I purchased this Sega Rally Championship Twin cabinet from an indoor playpark that was closing down in Skegness.
This is the first pic of the machine after I got it back and after a few basic checks powered it up.
Initial tests seemed to identify a few issues these were
- Screen Burn on both monitors
- One bulb in top header blown
- System Fans clogged with dust
- Whole system covered in years of dust and crap
Left hand cabinet
- Seat is stiff to slide
- Brake Pedal non functional
- Top plastic gear level insert smashed
Right Hand cabinet
- Gear stick non functional
Over the next few nights I started to work on it when I could get time
Brake Pedal Fix
Opening up the access hatch on the rear of the cabinet I could see that the cogs that connected the brake pedal to the analogue spinner were not connecting. On closer inspection the whole mechanism was loose and wouldn’t have taken the strain of use. A washer was added to the screw shown in the picture to all the screw to be tightened and make the whole structure more rigid. After that the big cog connected to the spinner was moved into position to allow it to mesh with the cog on the brake pedal. Initially I had set the spinner to partially on so when I tested the car went slow due to the brake being applied at rest. The input test menu also confirmed this. I loosed the cog off again, turned the spinner down and then re-connected it back up.
Gear Lever Fix
One of the gear levers was not registering at all. The cabinet has security torque screws so had to order some new bits to get into the gear lever. Once in I could see three wires had been severed on once side. I repaired these and this improved things. I was able to select gears 1,3 and 4 but not 2. After further investigation is was found that another wire had a break internally. This wire was also replaced. In the picture below the wire that was causing the issue was the blue and white one. Where it goes through the cable tie was where the break was. This was also where the break was on the other side. The continuous movement of the lever over time seems to put stress at this point on those wires.

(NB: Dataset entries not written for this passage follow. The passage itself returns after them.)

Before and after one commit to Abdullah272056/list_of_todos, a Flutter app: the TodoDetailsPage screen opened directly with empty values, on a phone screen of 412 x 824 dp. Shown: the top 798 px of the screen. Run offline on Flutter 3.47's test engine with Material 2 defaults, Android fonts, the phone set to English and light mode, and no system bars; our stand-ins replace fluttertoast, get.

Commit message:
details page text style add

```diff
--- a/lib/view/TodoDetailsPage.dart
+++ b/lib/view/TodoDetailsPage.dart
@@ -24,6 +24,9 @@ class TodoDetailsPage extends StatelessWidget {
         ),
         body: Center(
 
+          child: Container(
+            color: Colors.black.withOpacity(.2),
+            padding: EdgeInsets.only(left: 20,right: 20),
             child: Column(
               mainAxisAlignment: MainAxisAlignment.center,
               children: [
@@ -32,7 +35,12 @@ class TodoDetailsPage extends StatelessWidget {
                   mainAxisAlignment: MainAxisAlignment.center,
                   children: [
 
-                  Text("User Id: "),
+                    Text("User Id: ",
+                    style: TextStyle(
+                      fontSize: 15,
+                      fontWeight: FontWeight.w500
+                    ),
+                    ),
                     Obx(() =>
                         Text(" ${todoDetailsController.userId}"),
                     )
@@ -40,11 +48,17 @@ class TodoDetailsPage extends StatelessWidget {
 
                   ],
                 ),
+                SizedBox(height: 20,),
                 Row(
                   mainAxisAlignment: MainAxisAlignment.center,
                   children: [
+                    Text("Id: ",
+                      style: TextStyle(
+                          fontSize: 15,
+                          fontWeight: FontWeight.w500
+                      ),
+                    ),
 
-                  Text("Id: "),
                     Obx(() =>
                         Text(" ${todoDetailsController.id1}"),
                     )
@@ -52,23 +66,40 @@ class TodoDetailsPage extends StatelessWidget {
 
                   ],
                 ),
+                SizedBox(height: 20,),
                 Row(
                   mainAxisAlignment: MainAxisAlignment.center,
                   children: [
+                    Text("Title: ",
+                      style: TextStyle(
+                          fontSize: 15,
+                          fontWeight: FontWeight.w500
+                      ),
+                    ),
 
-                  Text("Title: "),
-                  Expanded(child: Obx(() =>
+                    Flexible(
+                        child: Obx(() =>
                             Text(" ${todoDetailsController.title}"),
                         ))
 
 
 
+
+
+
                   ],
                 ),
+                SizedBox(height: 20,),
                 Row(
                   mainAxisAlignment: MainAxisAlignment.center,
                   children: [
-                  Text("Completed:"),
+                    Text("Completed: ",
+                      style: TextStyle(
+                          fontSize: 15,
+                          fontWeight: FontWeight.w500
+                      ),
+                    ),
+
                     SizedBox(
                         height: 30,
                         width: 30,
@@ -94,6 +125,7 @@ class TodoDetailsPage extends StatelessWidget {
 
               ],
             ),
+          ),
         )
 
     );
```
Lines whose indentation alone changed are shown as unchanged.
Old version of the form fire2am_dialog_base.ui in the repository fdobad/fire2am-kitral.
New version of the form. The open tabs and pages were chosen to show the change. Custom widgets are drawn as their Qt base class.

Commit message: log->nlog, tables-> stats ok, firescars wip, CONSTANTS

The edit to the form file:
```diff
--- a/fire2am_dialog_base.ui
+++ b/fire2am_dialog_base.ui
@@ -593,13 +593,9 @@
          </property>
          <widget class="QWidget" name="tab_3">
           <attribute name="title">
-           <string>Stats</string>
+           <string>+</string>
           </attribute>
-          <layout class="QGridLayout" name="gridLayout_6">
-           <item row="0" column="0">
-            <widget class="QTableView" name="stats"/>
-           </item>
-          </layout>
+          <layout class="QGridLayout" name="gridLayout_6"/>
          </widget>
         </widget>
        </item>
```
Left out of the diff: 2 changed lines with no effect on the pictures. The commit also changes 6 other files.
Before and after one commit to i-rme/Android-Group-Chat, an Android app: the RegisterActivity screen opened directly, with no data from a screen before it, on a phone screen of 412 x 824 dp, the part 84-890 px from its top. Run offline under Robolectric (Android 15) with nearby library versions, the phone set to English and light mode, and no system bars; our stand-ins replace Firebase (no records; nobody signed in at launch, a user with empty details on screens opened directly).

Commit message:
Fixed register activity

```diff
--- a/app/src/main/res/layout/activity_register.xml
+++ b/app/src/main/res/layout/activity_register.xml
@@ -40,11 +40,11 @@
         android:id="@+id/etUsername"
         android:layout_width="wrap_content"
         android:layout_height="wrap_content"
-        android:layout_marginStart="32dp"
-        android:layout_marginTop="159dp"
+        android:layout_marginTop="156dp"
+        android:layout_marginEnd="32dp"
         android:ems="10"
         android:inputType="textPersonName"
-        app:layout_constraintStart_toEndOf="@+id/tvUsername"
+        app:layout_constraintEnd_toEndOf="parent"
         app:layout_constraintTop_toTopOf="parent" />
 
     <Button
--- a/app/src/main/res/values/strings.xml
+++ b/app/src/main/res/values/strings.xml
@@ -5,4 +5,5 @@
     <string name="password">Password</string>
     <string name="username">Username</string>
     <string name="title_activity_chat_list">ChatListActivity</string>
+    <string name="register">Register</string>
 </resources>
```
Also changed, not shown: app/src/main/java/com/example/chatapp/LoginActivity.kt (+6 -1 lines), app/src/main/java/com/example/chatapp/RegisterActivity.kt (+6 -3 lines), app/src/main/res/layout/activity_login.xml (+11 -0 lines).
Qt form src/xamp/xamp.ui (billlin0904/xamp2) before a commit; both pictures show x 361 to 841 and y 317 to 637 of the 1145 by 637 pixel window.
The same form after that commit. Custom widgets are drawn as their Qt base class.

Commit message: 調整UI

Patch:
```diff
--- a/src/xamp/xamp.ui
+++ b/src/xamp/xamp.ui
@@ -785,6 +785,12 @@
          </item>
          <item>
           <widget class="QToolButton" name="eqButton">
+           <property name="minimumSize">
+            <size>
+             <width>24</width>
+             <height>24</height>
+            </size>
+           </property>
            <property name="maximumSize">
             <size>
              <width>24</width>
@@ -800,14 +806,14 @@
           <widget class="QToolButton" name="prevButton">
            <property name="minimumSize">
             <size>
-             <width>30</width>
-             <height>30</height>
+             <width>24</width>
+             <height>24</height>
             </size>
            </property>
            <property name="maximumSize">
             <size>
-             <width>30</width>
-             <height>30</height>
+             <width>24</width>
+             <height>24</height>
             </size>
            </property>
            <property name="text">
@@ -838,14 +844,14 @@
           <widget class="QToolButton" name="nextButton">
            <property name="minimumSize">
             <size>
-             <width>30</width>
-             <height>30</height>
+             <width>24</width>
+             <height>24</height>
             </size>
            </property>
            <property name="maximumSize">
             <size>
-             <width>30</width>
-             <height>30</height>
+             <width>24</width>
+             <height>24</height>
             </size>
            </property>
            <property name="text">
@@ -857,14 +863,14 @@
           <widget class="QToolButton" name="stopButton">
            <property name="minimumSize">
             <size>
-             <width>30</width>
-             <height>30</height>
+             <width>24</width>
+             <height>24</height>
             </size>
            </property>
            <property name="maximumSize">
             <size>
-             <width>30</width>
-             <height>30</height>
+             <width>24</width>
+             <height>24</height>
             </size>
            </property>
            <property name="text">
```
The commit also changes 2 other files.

The other repair was the cover that was smashed on the picture below.
This is a very thing piece of plastic with a hole in the middle for the level and a slit that goes from the hole to the edge to allow you to get it around the lever. I looked around for something suitable and found a black ice cream tub. Using the good one from the other side as a template I cut out the bottom of the tub. The forming circle on the bottom was an exact size for the hole. I used a dremmel to tidy up the circle and then cut a slit. Time will tell how long it lasts but for now it looks good enough.
After a bit of playing I noticed that the gear lever on the right hand side was a bit loose in gears three and four. It was worst in gear 3 as it would fall down into neutral sometimes. After stripping the gear down you could see that the rubber seals that the bottom of the gear level follows had been bent, probably by some guerrilla where it was previously. After bending the frame back and putting it back together the gear was equally stiff on both sides and felt a lot better. Top Box Light Fix One of the bulbs had gone in the top box for the race leader signs. After looking at the bulb it seemed to need a 110V spot, screw in type size E17, 30 watts. After looking round these bulbs seemed hard to source. So as an alternative I brought some adapters to change the size from e17 to e27 to give me more choice of bulbs. Into this I went for an LED bulb to hopefully last a bit longer than a standard bulb and not use as much power. You can see a new bulb at the top of the picture. Note… since doing this I saw someone post in a forum that you could just use a 240v bulb and double up on the wattage. The other issue I had was that the florescent bulb had gone. Rather than replace it I thought I would try and change it to an LED strip as I had some bits spare. I took the 240v feed that went into the florescent bulb and put it in an LED driver. Then just ran 2 wires to the LED strip and soldered them on. I left the florescent connectors in case I ever wanted to change it back. I stuck the LED strip directly to the back of the metal top box.
Fans I learnt this lesson the hard way. During a driving session one hot night one of the cabs started to glitz, a few seconds later it crashed and then wouldn’t power on again. After swapping boards between the two cabinets I narrowed it down to the CPU board. It had overheated and killed two of the memory chips. The board had to go off for repair. I knew the case fan was knackered but it turned out the cab fan had also failed causing it to overheat. Whilst the board was off for repair I replace the cab fans at the back under the seat with these. TheY fitted perfectly.
Processor board came back from repair and it now boots but there were also graphics issues. Looks like the fan failure caused both the processor board and graphics board to fail Monitor Arcing Ever since I had the cab one of the monitors was making an arcing sound when it turned on. This has been getting steadily worse over time so had a look at it today.
I discharged the monitor and removed the anode with the aim to clean it but what should of been a fairly easy process turned into a bit of a nightmare. A small metal disc fell out of the cap and went into the neck of the tube. I tried for ages to get it out but wasnt able to, the only way it was going to come out was to turn the monitor upside down. Had to strip most of the cab to remove the monitor, once it was out though and upside down the disc came out fairly easy.
I used an isopropyl alcohol cleaner to clean the cap and all around it and then re-seated it. I plan to get some high voltage silicone grease next week to finish the job. Powered it up for a quick test after the cleaning and no sign of arcing.